# Work task:
Set the data below down again, exactly, with every picture left out.

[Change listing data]
>>>

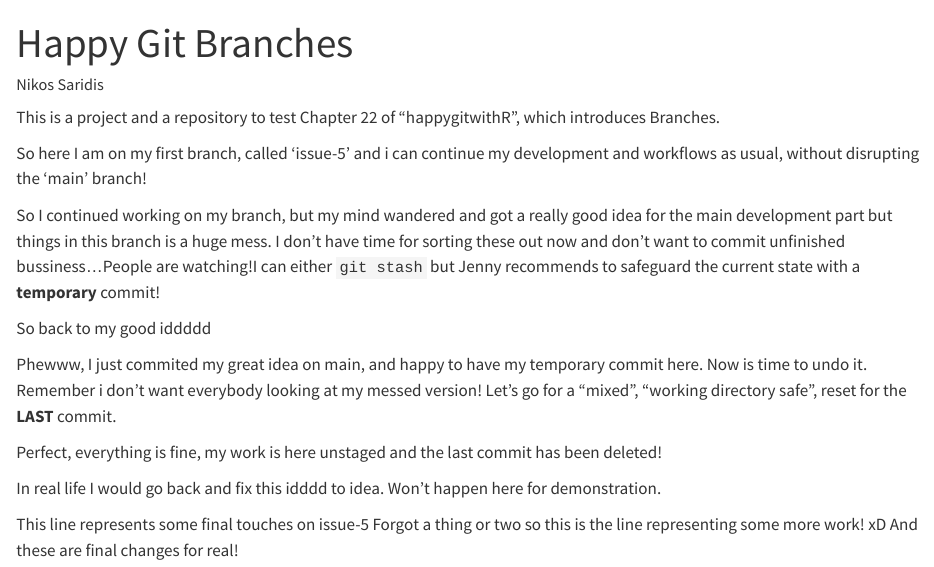
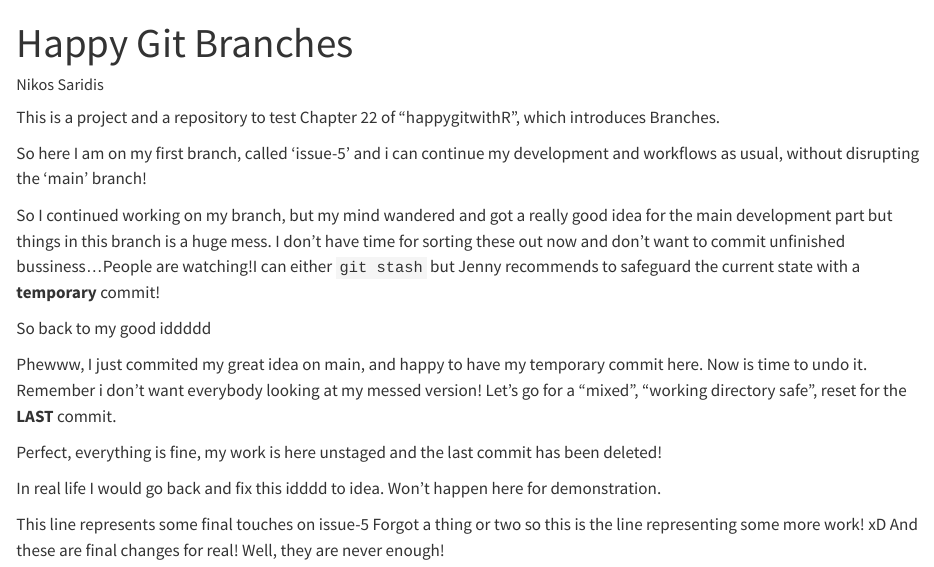
Before and after one commit to nikos39/branch_remote_ref_2, a Quarto document (22_Branches.qmd): the page in a window 1100 px wide, from its top. Rendered offline with R 4.5, knitr and Pandoc in place of Quarto, with nearby package versions.

Commit message:
Not enough

```diff
--- a/22_Branches.qmd
+++ b/22_Branches.qmd
@@ -30,3 +30,4 @@ demonstration.
 This line represents some final touches on issue-5
 Forgot a thing or two so this is the line representing some more work! xD
 And these are final changes for real!
+Well, they are never enough!
```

<<<

# Final answer:
Before and after one commit to nikos39/branch_remote_ref_2, a Quarto document (22_Branches.qmd): the page in a window 1100 px wide, from its top. Rendered offline with R 4.5, knitr and Pandoc in place of Quarto, with nearby package versions.

Commit message:
Not enough

```diff
--- a/22_Branches.qmd
+++ b/22_Branches.qmd
@@ -30,3 +30,4 @@ demonstration.
 This line represents some final touches on issue-5
 Forgot a thing or two so this is the line representing some more work! xD
 And these are final changes for real!
+Well, they are never enough!
```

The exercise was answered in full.